Work to complete: The whole of the data is to be reproduced exactly.

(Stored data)
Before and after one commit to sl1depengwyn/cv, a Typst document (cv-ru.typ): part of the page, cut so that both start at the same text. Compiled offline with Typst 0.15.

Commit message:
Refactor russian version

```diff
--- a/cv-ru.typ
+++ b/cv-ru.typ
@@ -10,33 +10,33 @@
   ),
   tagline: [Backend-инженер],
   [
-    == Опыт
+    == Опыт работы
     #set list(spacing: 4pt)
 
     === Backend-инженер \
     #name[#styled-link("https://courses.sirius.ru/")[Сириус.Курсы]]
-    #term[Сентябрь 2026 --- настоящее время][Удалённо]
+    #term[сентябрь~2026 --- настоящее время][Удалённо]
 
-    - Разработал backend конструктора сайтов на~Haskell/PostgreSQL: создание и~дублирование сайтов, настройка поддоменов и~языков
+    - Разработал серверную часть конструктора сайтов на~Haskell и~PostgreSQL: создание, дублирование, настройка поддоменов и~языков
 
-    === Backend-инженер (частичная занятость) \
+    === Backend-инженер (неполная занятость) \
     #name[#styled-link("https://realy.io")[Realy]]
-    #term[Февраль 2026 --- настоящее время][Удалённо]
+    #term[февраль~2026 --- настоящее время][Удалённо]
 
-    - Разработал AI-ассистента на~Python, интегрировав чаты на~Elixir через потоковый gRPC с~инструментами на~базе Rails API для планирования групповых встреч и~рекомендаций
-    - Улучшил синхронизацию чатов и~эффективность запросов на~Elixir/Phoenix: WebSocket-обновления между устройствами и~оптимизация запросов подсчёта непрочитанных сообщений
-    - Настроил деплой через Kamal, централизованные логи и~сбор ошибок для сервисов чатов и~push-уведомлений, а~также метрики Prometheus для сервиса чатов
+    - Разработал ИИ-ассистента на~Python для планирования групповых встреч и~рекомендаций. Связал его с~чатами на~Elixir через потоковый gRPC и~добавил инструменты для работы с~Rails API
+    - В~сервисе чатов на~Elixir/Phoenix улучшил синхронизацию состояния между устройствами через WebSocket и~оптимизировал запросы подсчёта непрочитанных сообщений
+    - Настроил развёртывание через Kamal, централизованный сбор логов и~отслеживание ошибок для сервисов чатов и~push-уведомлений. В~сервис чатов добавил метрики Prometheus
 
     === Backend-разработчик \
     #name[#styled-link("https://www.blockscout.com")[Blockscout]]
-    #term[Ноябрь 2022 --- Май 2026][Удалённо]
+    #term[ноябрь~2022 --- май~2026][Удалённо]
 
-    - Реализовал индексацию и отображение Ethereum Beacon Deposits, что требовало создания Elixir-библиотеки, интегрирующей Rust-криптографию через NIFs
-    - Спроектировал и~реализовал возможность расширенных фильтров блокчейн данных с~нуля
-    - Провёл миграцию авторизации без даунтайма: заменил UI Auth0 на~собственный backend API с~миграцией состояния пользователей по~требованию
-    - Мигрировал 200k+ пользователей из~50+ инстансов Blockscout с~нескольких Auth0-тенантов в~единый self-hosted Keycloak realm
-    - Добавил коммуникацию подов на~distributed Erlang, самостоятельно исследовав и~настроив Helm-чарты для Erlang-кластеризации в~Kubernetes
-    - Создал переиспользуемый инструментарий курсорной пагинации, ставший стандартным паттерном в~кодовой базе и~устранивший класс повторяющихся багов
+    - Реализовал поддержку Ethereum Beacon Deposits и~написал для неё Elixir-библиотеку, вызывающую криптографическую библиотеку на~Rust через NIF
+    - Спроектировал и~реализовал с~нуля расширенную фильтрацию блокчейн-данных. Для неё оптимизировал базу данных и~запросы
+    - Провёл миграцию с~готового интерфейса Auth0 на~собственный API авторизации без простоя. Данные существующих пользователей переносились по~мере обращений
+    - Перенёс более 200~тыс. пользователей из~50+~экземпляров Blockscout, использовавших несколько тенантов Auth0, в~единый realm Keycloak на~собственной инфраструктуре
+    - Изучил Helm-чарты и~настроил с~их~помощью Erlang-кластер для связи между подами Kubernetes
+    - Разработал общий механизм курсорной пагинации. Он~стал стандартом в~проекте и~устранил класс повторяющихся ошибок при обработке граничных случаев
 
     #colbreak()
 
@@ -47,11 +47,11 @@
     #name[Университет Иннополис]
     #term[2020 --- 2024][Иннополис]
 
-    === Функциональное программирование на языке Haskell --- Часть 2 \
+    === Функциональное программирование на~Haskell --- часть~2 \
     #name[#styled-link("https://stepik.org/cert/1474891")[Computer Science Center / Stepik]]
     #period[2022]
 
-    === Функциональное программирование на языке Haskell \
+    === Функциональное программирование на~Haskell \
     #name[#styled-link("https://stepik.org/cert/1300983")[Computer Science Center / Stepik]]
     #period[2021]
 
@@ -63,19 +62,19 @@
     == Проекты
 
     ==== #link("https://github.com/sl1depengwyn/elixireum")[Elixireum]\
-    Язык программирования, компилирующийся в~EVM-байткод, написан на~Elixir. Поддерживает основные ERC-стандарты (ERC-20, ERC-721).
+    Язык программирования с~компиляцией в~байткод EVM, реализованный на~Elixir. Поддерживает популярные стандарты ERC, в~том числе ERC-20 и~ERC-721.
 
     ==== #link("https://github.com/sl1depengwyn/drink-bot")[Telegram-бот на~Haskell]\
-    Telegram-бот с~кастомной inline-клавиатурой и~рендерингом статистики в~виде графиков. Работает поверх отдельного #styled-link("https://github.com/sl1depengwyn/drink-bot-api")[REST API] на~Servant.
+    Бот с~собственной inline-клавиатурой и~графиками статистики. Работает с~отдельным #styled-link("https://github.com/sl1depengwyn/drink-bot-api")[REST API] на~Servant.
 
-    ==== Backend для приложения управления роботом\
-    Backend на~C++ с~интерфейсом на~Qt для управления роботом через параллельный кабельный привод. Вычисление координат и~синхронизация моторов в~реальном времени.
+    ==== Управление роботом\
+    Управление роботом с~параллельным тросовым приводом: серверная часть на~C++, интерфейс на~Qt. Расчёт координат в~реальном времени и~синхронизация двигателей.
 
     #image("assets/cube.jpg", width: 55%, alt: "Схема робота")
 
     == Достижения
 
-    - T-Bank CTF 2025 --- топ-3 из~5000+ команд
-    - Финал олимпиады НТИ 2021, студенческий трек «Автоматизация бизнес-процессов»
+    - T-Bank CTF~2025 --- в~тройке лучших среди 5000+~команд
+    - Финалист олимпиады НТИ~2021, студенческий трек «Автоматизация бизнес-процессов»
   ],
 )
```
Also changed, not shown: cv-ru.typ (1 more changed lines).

Answer to this task:
Before and after one commit to sl1depengwyn/cv, a Typst document (cv-ru.typ): part of the page, cut so that both start at the same text. Compiled offline with Typst 0.15.

Commit message:
Refactor russian version

```diff
--- a/cv-ru.typ
+++ b/cv-ru.typ
@@ -10,33 +10,33 @@
   ),
   tagline: [Backend-инженер],
   [
-    == Опыт
+    == Опыт работы
     #set list(spacing: 4pt)
 
     === Backend-инженер \
     #name[#styled-link("https://courses.sirius.ru/")[Сириус.Курсы]]
-    #term[Сентябрь 2026 --- настоящее время][Удалённо]
+    #term[сентябрь~2026 --- настоящее время][Удалённо]
 
-    - Разработал backend конструктора сайтов на~Haskell/PostgreSQL: создание и~дублирование сайтов, настройка поддоменов и~языков
+    - Разработал серверную часть конструктора сайтов на~Haskell и~PostgreSQL: создание, дублирование, настройка поддоменов и~языков
 
-    === Backend-инженер (частичная занятость) \
+    === Backend-инженер (неполная занятость) \
     #name[#styled-link("https://realy.io")[Realy]]
-    #term[Февраль 2026 --- настоящее время][Удалённо]
+    #term[февраль~2026 --- настоящее время][Удалённо]
 
-    - Разработал AI-ассистента на~Python, интегрировав чаты на~Elixir через потоковый gRPC с~инструментами на~базе Rails API для планирования групповых встреч и~рекомендаций
-    - Улучшил синхронизацию чатов и~эффективность запросов на~Elixir/Phoenix: WebSocket-обновления между устройствами и~оптимизация запросов подсчёта непрочитанных сообщений
-    - Настроил деплой через Kamal, централизованные логи и~сбор ошибок для сервисов чатов и~push-уведомлений, а~также метрики Prometheus для сервиса чатов
+    - Разработал ИИ-ассистента на~Python для планирования групповых встреч и~рекомендаций. Связал его с~чатами на~Elixir через потоковый gRPC и~добавил инструменты для работы с~Rails API
+    - В~сервисе чатов на~Elixir/Phoenix улучшил синхронизацию состояния между устройствами через WebSocket и~оптимизировал запросы подсчёта непрочитанных сообщений
+    - Настроил развёртывание через Kamal, централизованный сбор логов и~отслеживание ошибок для сервисов чатов и~push-уведомлений. В~сервис чатов добавил метрики Prometheus
 
     === Backend-разработчик \
     #name[#styled-link("https://www.blockscout.com")[Blockscout]]
-    #term[Ноябрь 2022 --- Май 2026][Удалённо]
+    #term[ноябрь~2022 --- май~2026][Удалённо]
 
-    - Реализовал индексацию и отображение Ethereum Beacon Deposits, что требовало создания Elixir-библиотеки, интегрирующей Rust-криптографию через NIFs
-    - Спроектировал и~реализовал возможность расширенных фильтров блокчейн данных с~нуля
-    - Провёл миграцию авторизации без даунтайма: заменил UI Auth0 на~собственный backend API с~миграцией состояния пользователей по~требованию
-    - Мигрировал 200k+ пользователей из~50+ инстансов Blockscout с~нескольких Auth0-тенантов в~единый self-hosted Keycloak realm
-    - Добавил коммуникацию подов на~distributed Erlang, самостоятельно исследовав и~настроив Helm-чарты для Erlang-кластеризации в~Kubernetes
-    - Создал переиспользуемый инструментарий курсорной пагинации, ставший стандартным паттерном в~кодовой базе и~устранивший класс повторяющихся багов
+    - Реализовал поддержку Ethereum Beacon Deposits и~написал для неё Elixir-библиотеку, вызывающую криптографическую библиотеку на~Rust через NIF
+    - Спроектировал и~реализовал с~нуля расширенную фильтрацию блокчейн-данных. Для неё оптимизировал базу данных и~запросы
+    - Провёл миграцию с~готового интерфейса Auth0 на~собственный API авторизации без простоя. Данные существующих пользователей переносились по~мере обращений
+    - Перенёс более 200~тыс. пользователей из~50+~экземпляров Blockscout, использовавших несколько тенантов Auth0, в~единый realm Keycloak на~собственной инфраструктуре
+    - Изучил Helm-чарты и~настроил с~их~помощью Erlang-кластер для связи между подами Kubernetes
+    - Разработал общий механизм курсорной пагинации. Он~стал стандартом в~проекте и~устранил класс повторяющихся ошибок при обработке граничных случаев
 
     #colbreak()
 
@@ -47,11 +47,11 @@
     #name[Университет Иннополис]
     #term[2020 --- 2024][Иннополис]
 
-    === Функциональное программирование на языке Haskell --- Часть 2 \
+    === Функциональное программирование на~Haskell --- часть~2 \
     #name[#styled-link("https://stepik.org/cert/1474891")[Computer Science Center / Stepik]]
     #period[2022]
 
-    === Функциональное программирование на языке Haskell \
+    === Функциональное программирование на~Haskell \
     #name[#styled-link("https://stepik.org/cert/1300983")[Computer Science Center / Stepik]]
     #period[2021]
 
@@ -63,19 +62,19 @@
     == Проекты
 
     ==== #link("https://github.com/sl1depengwyn/elixireum")[Elixireum]\
-    Язык программирования, компилирующийся в~EVM-байткод, написан на~Elixir. Поддерживает основные ERC-стандарты (ERC-20, ERC-721).
+    Язык программирования с~компиляцией в~байткод EVM, реализованный на~Elixir. Поддерживает популярные стандарты ERC, в~том числе ERC-20 и~ERC-721.
 
     ==== #link("https://github.com/sl1depengwyn/drink-bot")[Telegram-бот на~Haskell]\
-    Telegram-бот с~кастомной inline-клавиатурой и~рендерингом статистики в~виде графиков. Работает поверх отдельного #styled-link("https://github.com/sl1depengwyn/drink-bot-api")[REST API] на~Servant.
+    Бот с~собственной inline-клавиатурой и~графиками статистики. Работает с~отдельным #styled-link("https://github.com/sl1depengwyn/drink-bot-api")[REST API] на~Servant.
 
-    ==== Backend для приложения управления роботом\
-    Backend на~C++ с~интерфейсом на~Qt для управления роботом через параллельный кабельный привод. Вычисление координат и~синхронизация моторов в~реальном времени.
+    ==== Управление роботом\
+    Управление роботом с~параллельным тросовым приводом: серверная часть на~C++, интерфейс на~Qt. Расчёт координат в~реальном времени и~синхронизация двигателей.
 
     #image("assets/cube.jpg", width: 55%, alt: "Схема робота")
 
     == Достижения
 
-    - T-Bank CTF 2025 --- топ-3 из~5000+ команд
-    - Финал олимпиады НТИ 2021, студенческий трек «Автоматизация бизнес-процессов»
+    - T-Bank CTF~2025 --- в~тройке лучших среди 5000+~команд
+    - Финалист олимпиады НТИ~2021, студенческий трек «Автоматизация бизнес-процессов»
   ],
 )
```
Also changed, not shown: cv-ru.typ (1 more changed lines).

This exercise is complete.